◆ **EXERCISE GOAL**
Copy each line of the entries beneath that contains the word "model".

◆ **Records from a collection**
=====
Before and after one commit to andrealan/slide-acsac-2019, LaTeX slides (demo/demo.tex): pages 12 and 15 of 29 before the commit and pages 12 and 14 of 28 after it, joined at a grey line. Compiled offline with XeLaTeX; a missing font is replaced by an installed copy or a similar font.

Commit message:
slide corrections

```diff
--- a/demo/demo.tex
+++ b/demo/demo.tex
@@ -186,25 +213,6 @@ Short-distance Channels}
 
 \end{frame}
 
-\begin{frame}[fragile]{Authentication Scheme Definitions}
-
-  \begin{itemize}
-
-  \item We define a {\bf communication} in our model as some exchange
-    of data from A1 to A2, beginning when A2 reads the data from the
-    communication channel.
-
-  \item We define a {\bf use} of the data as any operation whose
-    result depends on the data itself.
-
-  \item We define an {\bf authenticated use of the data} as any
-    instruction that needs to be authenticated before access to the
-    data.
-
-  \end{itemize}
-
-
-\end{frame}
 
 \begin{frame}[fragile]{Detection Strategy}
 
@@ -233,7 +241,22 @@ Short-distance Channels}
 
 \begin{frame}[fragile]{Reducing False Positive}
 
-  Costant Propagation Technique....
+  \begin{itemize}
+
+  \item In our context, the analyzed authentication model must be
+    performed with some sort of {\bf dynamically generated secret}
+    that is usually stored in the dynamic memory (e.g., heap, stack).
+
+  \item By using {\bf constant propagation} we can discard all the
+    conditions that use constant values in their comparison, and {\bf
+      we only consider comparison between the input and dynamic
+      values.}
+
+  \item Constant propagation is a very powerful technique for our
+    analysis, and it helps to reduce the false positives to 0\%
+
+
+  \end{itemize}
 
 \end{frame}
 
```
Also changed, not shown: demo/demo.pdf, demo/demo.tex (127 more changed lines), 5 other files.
=====
◆ **OUTPUT FOR THIS TASK**
-  \item We define a {\bf communication} in our model as some exchange
+  \item In our context, the analyzed authentication model must be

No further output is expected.